BEGIN Source material
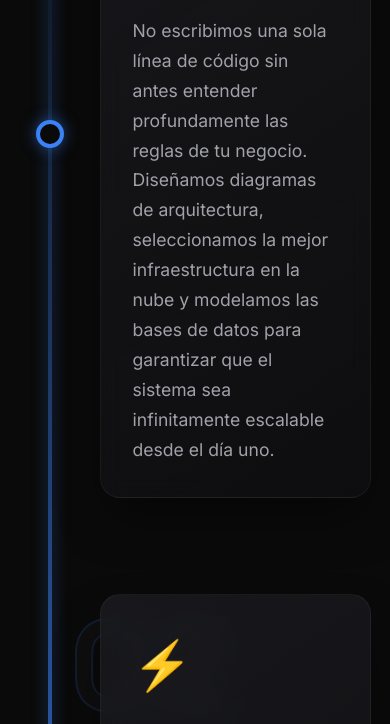
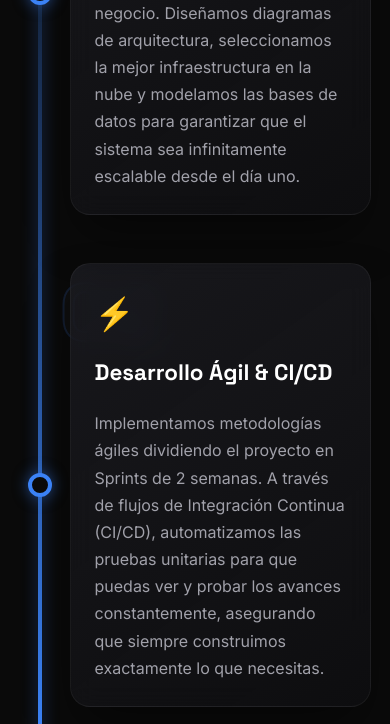
Before and after one commit to MAELDROSE/portafolio-ciberseguridad, a website built with Vite: page metodologia.html in a window 390 px wide. Shown: the part 801-1525 px from the top of the page. Built offline with nearby package versions, Linux system fonts and the light colour scheme; animation ran at ten frames a second.

Commit message:
Optimize methodology roadmap layout for mobile devices

```diff
--- a/style.css
+++ b/style.css
@@ -1147,11 +1147,11 @@ footer {
 /* Responsiveness */
 @media (max-width: 900px) {
   .roadmap-line {
-    left: 30px;
+    left: 40px;
   }
 
   .roadmap-step::before {
-    left: 30px;
+    left: 40px;
   }
 
   .step-left, .step-right {
@@ -1165,11 +1165,52 @@ footer {
 
   .step-left .step-number,
   .step-right .step-number {
-    left: 50px;
+    left: 60px;
     right: auto;
     font-size: 8rem;
     top: -30px;
     transform: none;
+  }
+}
+
+@media (max-width: 600px) {
+  .roadmap-container {
+    gap: 3rem; /* Reduce space between steps on mobile */
+  }
+
+  .roadmap-line {
+    left: 20px;
+  }
+
+  .roadmap-step::before {
+    left: 20px;
+    width: 16px;
+    height: 16px;
+  }
+
+  .step-content {
+    width: calc(100% - 50px);
+    padding: 1.5rem;
+  }
+
+  .step-left .step-number,
+  .step-right .step-number {
+    left: 40px;
+    font-size: 5rem; /* Make background number smaller */
+    top: -15px;
+  }
+
+  .step-icon {
+    font-size: 2rem;
+    margin-bottom: 1rem;
+  }
+
+  .step-content h3 {
+    font-size: 1.4rem;
+  }
+
+  .step-content p {
+    font-size: 1rem;
   }
 }
 
```
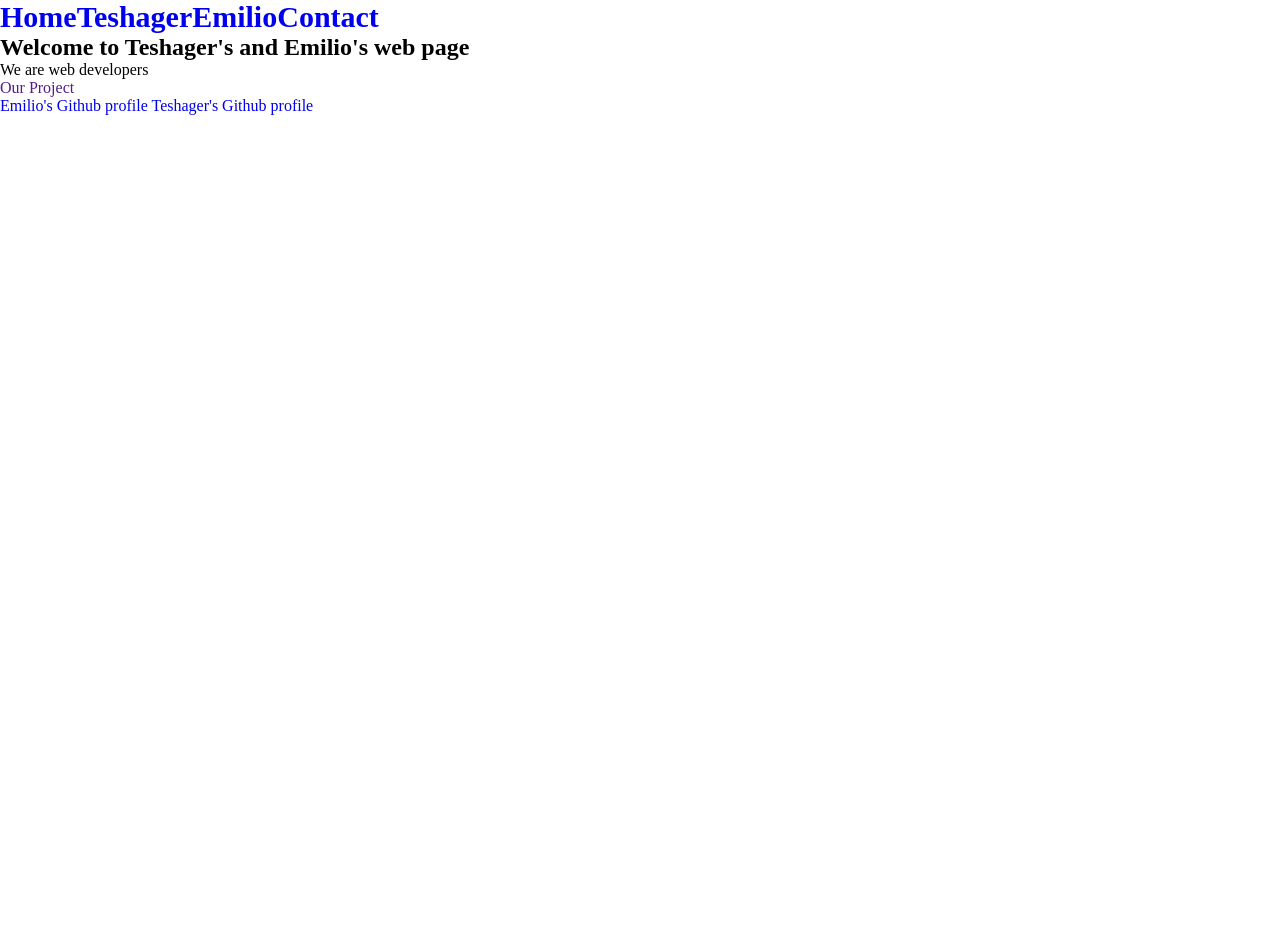
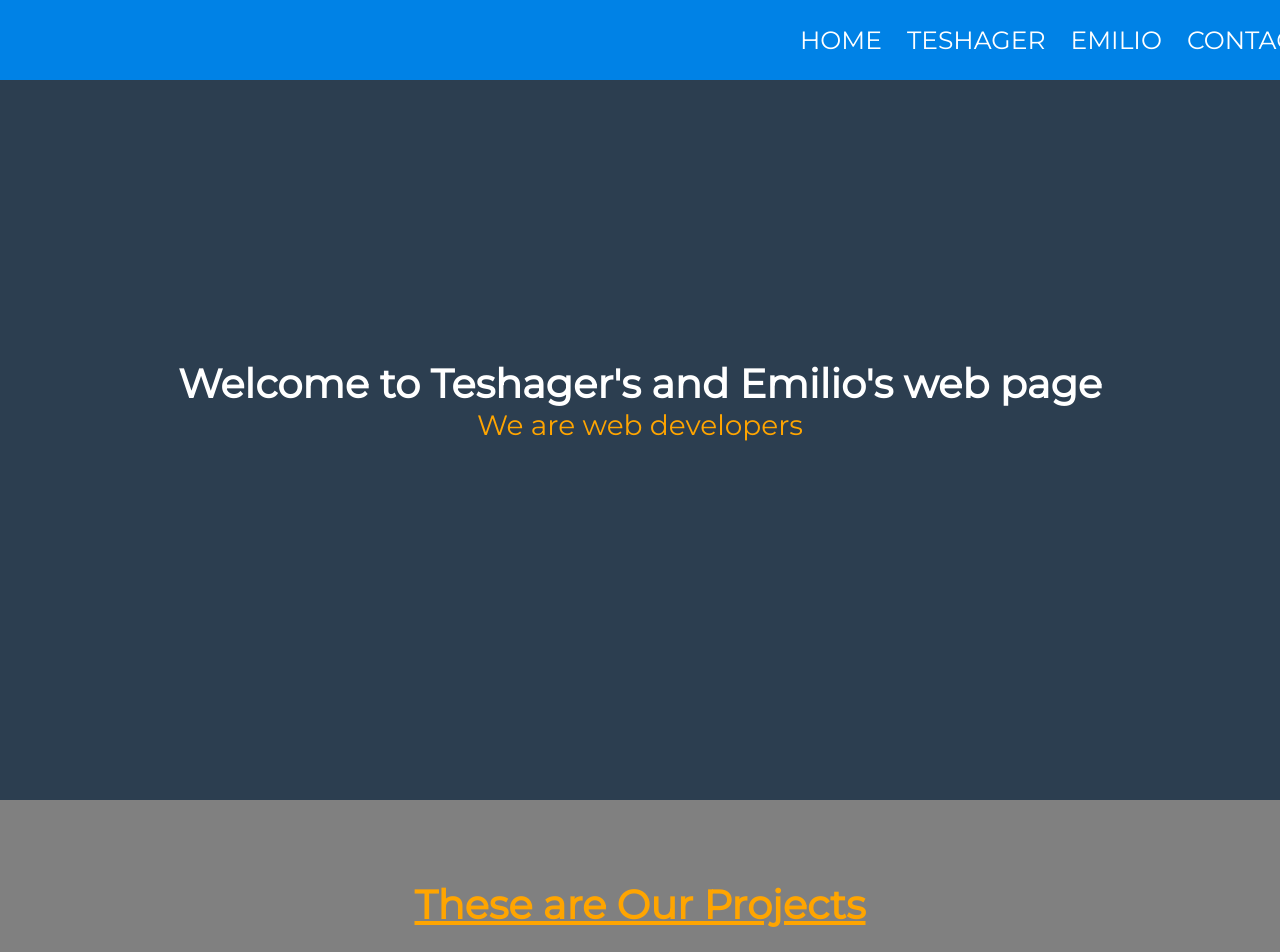
Before and after one commit to Teshager21/Microversetrial, a plain HTML site: page Index.html in a window 1280 px wide. Shown: the top 952 px of the page. Before the commit the page ends 800 px from the top, so only its background shows below. Drawn offline with Linux system fonts and the light colour scheme.

Commit message:
Final HTML

```diff
--- a/Index.html
+++ b/Index.html
@@ -1,38 +1,53 @@
 <html lang="en">
 <head>
+  <link href="https://fonts.googleapis.com/css?family=Montserrat&display=swap" rel="stylesheet">
     <meta charset="UTF-8">
     <meta name="viewport" content="width=device-width, initial-scale=1.0">
+    <title>Document</title>
     <link rel="stylesheet" href="style.css">
-    <title>Document</title>
 </head>
 <body>
   <nav id="navbar">
-    <ul>
-      <li><a href="#">Home</a></li>
-      <li><a href="#">Teshager</a></li>
-      <li><a href="#">Emilio</a></li>
-      <li><a href="#">Contact</a></li>
+    <ul class="nav-list" >
+      <li><a href="#">HOME</a></li>
+      <li><a href="#">TESHAGER</a></li>
+      <li><a href="#">EMILIO</a></li>
+      <li><a href="#">CONTACT</a></li>
 
     </ul>
 
   </nav>
 <section id="welcome-section">
-  <H1>Welcome to Teshager's and Emilio's web page</H1>
-  <p> We are web developers </p>
+  <div class="centertext">
+    <H1>Welcome to Teshager's and Emilio's web page</H1>
+    <p> We are web developers </p>
+
+  </div>
 </section>
 
 
 
 <section id="projects">
-  <div class="project-tile">
-    <a href="">Our Project</a>
-  </div>
+  <h1 class="projects-title">These are Our Projects</h1>
+  <ul class="project-grid">
+    <a href=""> <li class="project-tile"> <img src="https://upload.wikimedia.org/wikipedia/commons/3/3e/Helen_Keller_circa_1920_-_restored.jpg" class="project-img"alt=""><p class="project-title">Tribute Page</p></li></a>
+    <a href="#"> <li class="project-tile"> <img src="myweb.png" class="project-img"alt=" alt=""> <p class="project-title">Form</p> </li></a>
+    <a href="#"> <li class="project-tile"> <img src="webdev.png" alt="" class="project-img" alt="" > <p class="project-title">Portfolio</p> </li>  </a>
+
+  </ul>
 </section>
+<section id="links">
+  <h1 class="invitation" >Let's work together...</h1>
+  <p class="coffee">How do you take your coffee?</p>
 
-<div class="">
-  <a href="https://github.com/emiliocm9">Emilio's Github profile</a>
-  <a href="https://github.com/teshager21">Teshager's Github profile</a>
+<div class="github">
+  <a href="https://github.com/emiliocm9"> <img src="github.png">Emilio's Github profile</a>
+  <a href="https://github.com/teshager21"><img src="github.png">Teshager's Github profile</a>
 </div>
+</section>
+<footer>
+  <p>**This is just an actual Portfolio.</p>
+</footer>
 
 </body>
 </html>
--- a/style.css
+++ b/style.css
@@ -1,9 +1,169 @@
+
+
 *{
+    font-family: 'Montserrat', sans-serif;
     margin:0;
     padding:0;
     box-sizing: border-box;
 }
-nav ul {
+
+
+#navbar {
+
+  top: 0;
+  left: 0;
+  background-color: #0082e6;
+  width: 100vw;
+  height: 80px;
+  display: flex;
+  z-index: 10;
+  position: fixed;
+}
+
+
+.nav-list {
+  margin-left: 800px;
+  display: flex;
+  align-items: center;
+}
+
+.nav-list>li {
+  display: inline-block;
+  margin-right: 25px;
+}
+
+.nav-list a {
+  color: white;
+  text-decoration: none;
+  font-size: 25px;
+  float: right;
+
+}
+
+ #welcome-section {
+   height: 100vh;
+   text-align: center;
+   justify-content: center;
+   align-items: center;
+   display: flex;
+   background-color: #2c3e50;
+    width: 100%;
+
+ }
+ H1 {
+  font-size: 40px;
+  color: white;
+}
+p {
+  color: orange;
+  font-size: 28px;
+
+}
+
+#projects {
+  background-color: grey;
+  padding: 80px 30px;
+}
+
+#projects>h1 {
+  text-align: center;
+  margin-bottom: 50px;
+  color: orange;
+  font-size: 40px;
+  text-decoration: underline;
+  font-weight: bold;
+
+}
+
+.project-grid {
+  display: flex;
+  width: 100%;
+  padding: 0;
+  justify-content: space-around;
+}
+
+
+
+.project-grid a {
+  text-decoration: none;
+}
+
+.project-tile {
+  background-color: #2c3e50;
+  border-radius: 2px;
+  list-style: none;
+  box-shadow: 1px 1px 2px rgba(0, 0, 0, 0.5);
+  display: inline-block;
+
+}
+.project-title {
+  padding: 1.5rem .5rem;
+  color: white;
+  text-align: center;
+  font-size: 20px;
+
+}
+
+/*.projects-title {
+  display: flex;
+}*/
+
+.project-img {
+
+  width: 350px;
+  height: 400px;
+}
+
+#links {
+  text-align: center;
+  height: 200px;
+  background-color: darkgrey;
+  display: flex-block;
+  align-items: center;
+  justify-content: space-around;
+
+
+
+}
+
+section>.invitation {
+  font-size: 40px;
+  font-weight: bold;
+  flex-direction: column;
+  padding-bottom: 5px;
+  color: black;
+}
+
+section>.coffee {
+  margin-bottom: 20px;
+}
+
+.github a {
+  text-decoration: none;
+  font-size: 40px;
+  font-weight: bold;
+  display: flex;
+  text-align: center;
+  justify-content: space-between;
+}
+
+.github {
+  text-align: center;
+  display: flex;
+  justify-content: space-around;
+}
+footer {
+  text-align: center;
+  background-color: grey;
+
+}
+footer p {
+    color: black;
+    font-weight: bold;
+}
+
+
+/*nav ul {
     display:inline-flex;
     justify-content: space-around;
     font-size: 30;
```
Also changed, not shown: github.png (added), myweb.png (added), webdev.PNG (added).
END Source material
Please copy the preceding records exactly and omit the images.

## Final answer
Before and after one commit to MAELDROSE/portafolio-ciberseguridad, a website built with Vite: page metodologia.html in a window 390 px wide. Shown: the part 801-1525 px from the top of the page. Built offline with nearby package versions, Linux system fonts and the light colour scheme; animation ran at ten frames a second.

Commit message:
Optimize methodology roadmap layout for mobile devices

```diff
--- a/style.css
+++ b/style.css
@@ -1147,11 +1147,11 @@ footer {
 /* Responsiveness */
 @media (max-width: 900px) {
   .roadmap-line {
-    left: 30px;
+    left: 40px;
   }
 
   .roadmap-step::before {
-    left: 30px;
+    left: 40px;
   }
 
   .step-left, .step-right {
@@ -1165,11 +1165,52 @@ footer {
 
   .step-left .step-number,
   .step-right .step-number {
-    left: 50px;
+    left: 60px;
     right: auto;
     font-size: 8rem;
     top: -30px;
     transform: none;
+  }
+}
+
+@media (max-width: 600px) {
+  .roadmap-container {
+    gap: 3rem; /* Reduce space between steps on mobile */
+  }
+
+  .roadmap-line {
+    left: 20px;
+  }
+
+  .roadmap-step::before {
+    left: 20px;
+    width: 16px;
+    height: 16px;
+  }
+
+  .step-content {
+    width: calc(100% - 50px);
+    padding: 1.5rem;
+  }
+
+  .step-left .step-number,
+  .step-right .step-number {
+    left: 40px;
+    font-size: 5rem; /* Make background number smaller */
+    top: -15px;
+  }
+
+  .step-icon {
+    font-size: 2rem;
+    margin-bottom: 1rem;
+  }
+
+  .step-content h3 {
+    font-size: 1.4rem;
+  }
+
+  .step-content p {
+    font-size: 1rem;
   }
 }
 
```
Before and after one commit to Teshager21/Microversetrial, a plain HTML site: page Index.html in a window 1280 px wide. Shown: the top 952 px of the page. Before the commit the page ends 800 px from the top, so only its background shows below. Drawn offline with Linux system fonts and the light colour scheme.

Commit message:
Final HTML

```diff
--- a/Index.html
+++ b/Index.html
@@ -1,38 +1,53 @@
 <html lang="en">
 <head>
+  <link href="https://fonts.googleapis.com/css?family=Montserrat&display=swap" rel="stylesheet">
     <meta charset="UTF-8">
     <meta name="viewport" content="width=device-width, initial-scale=1.0">
+    <title>Document</title>
     <link rel="stylesheet" href="style.css">
-    <title>Document</title>
 </head>
 <body>
   <nav id="navbar">
-    <ul>
-      <li><a href="#">Home</a></li>
-      <li><a href="#">Teshager</a></li>
-      <li><a href="#">Emilio</a></li>
-      <li><a href="#">Contact</a></li>
+    <ul class="nav-list" >
+      <li><a href="#">HOME</a></li>
+      <li><a href="#">TESHAGER</a></li>
+      <li><a href="#">EMILIO</a></li>
+      <li><a href="#">CONTACT</a></li>
 
     </ul>
 
   </nav>
 <section id="welcome-section">
-  <H1>Welcome to Teshager's and Emilio's web page</H1>
-  <p> We are web developers </p>
+  <div class="centertext">
+    <H1>Welcome to Teshager's and Emilio's web page</H1>
+    <p> We are web developers </p>
+
+  </div>
 </section>
 
 
 
 <section id="projects">
-  <div class="project-tile">
-    <a href="">Our Project</a>
-  </div>
+  <h1 class="projects-title">These are Our Projects</h1>
+  <ul class="project-grid">
+    <a href=""> <li class="project-tile"> <img src="https://upload.wikimedia.org/wikipedia/commons/3/3e/Helen_Keller_circa_1920_-_restored.jpg" class="project-img"alt=""><p class="project-title">Tribute Page</p></li></a>
+    <a href="#"> <li class="project-tile"> <img src="myweb.png" class="project-img"alt=" alt=""> <p class="project-title">Form</p> </li></a>
+    <a href="#"> <li class="project-tile"> <img src="webdev.png" alt="" class="project-img" alt="" > <p class="project-title">Portfolio</p> </li>  </a>
+
+  </ul>
 </section>
+<section id="links">
+  <h1 class="invitation" >Let's work together...</h1>
+  <p class="coffee">How do you take your coffee?</p>
 
-<div class="">
-  <a href="https://github.com/emiliocm9">Emilio's Github profile</a>
-  <a href="https://github.com/teshager21">Teshager's Github profile</a>
+<div class="github">
+  <a href="https://github.com/emiliocm9"> <img src="github.png">Emilio's Github profile</a>
+  <a href="https://github.com/teshager21"><img src="github.png">Teshager's Github profile</a>
 </div>
+</section>
+<footer>
+  <p>**This is just an actual Portfolio.</p>
+</footer>
 
 </body>
 </html>
--- a/style.css
+++ b/style.css
@@ -1,9 +1,169 @@
+
+
 *{
+    font-family: 'Montserrat', sans-serif;
     margin:0;
     padding:0;
     box-sizing: border-box;
 }
-nav ul {
+
+
+#navbar {
+
+  top: 0;
+  left: 0;
+  background-color: #0082e6;
+  width: 100vw;
+  height: 80px;
+  display: flex;
+  z-index: 10;
+  position: fixed;
+}
+
+
+.nav-list {
+  margin-left: 800px;
+  display: flex;
+  align-items: center;
+}
+
+.nav-list>li {
+  display: inline-block;
+  margin-right: 25px;
+}
+
+.nav-list a {
+  color: white;
+  text-decoration: none;
+  font-size: 25px;
+  float: right;
+
+}
+
+ #welcome-section {
+   height: 100vh;
+   text-align: center;
+   justify-content: center;
+   align-items: center;
+   display: flex;
+   background-color: #2c3e50;
+    width: 100%;
+
+ }
+ H1 {
+  font-size: 40px;
+  color: white;
+}
+p {
+  color: orange;
+  font-size: 28px;
+
+}
+
+#projects {
+  background-color: grey;
+  padding: 80px 30px;
+}
+
+#projects>h1 {
+  text-align: center;
+  margin-bottom: 50px;
+  color: orange;
+  font-size: 40px;
+  text-decoration: underline;
+  font-weight: bold;
+
+}
+
+.project-grid {
+  display: flex;
+  width: 100%;
+  padding: 0;
+  justify-content: space-around;
+}
+
+
+
+.project-grid a {
+  text-decoration: none;
+}
+
+.project-tile {
+  background-color: #2c3e50;
+  border-radius: 2px;
+  list-style: none;
+  box-shadow: 1px 1px 2px rgba(0, 0, 0, 0.5);
+  display: inline-block;
+
+}
+.project-title {
+  padding: 1.5rem .5rem;
+  color: white;
+  text-align: center;
+  font-size: 20px;
+
+}
+
+/*.projects-title {
+  display: flex;
+}*/
+
+.project-img {
+
+  width: 350px;
+  height: 400px;
+}
+
+#links {
+  text-align: center;
+  height: 200px;
+  background-color: darkgrey;
+  display: flex-block;
+  align-items: center;
+  justify-content: space-around;
+
+
+
+}
+
+section>.invitation {
+  font-size: 40px;
+  font-weight: bold;
+  flex-direction: column;
+  padding-bottom: 5px;
+  color: black;
+}
+
+section>.coffee {
+  margin-bottom: 20px;
+}
+
+.github a {
+  text-decoration: none;
+  font-size: 40px;
+  font-weight: bold;
+  display: flex;
+  text-align: center;
+  justify-content: space-between;
+}
+
+.github {
+  text-align: center;
+  display: flex;
+  justify-content: space-around;
+}
+footer {
+  text-align: center;
+  background-color: grey;
+
+}
+footer p {
+    color: black;
+    font-weight: bold;
+}
+
+
+/*nav ul {
     display:inline-flex;
     justify-content: space-around;
     font-size: 30;
```
Also changed, not shown: github.png (added), myweb.png (added), webdev.PNG (added).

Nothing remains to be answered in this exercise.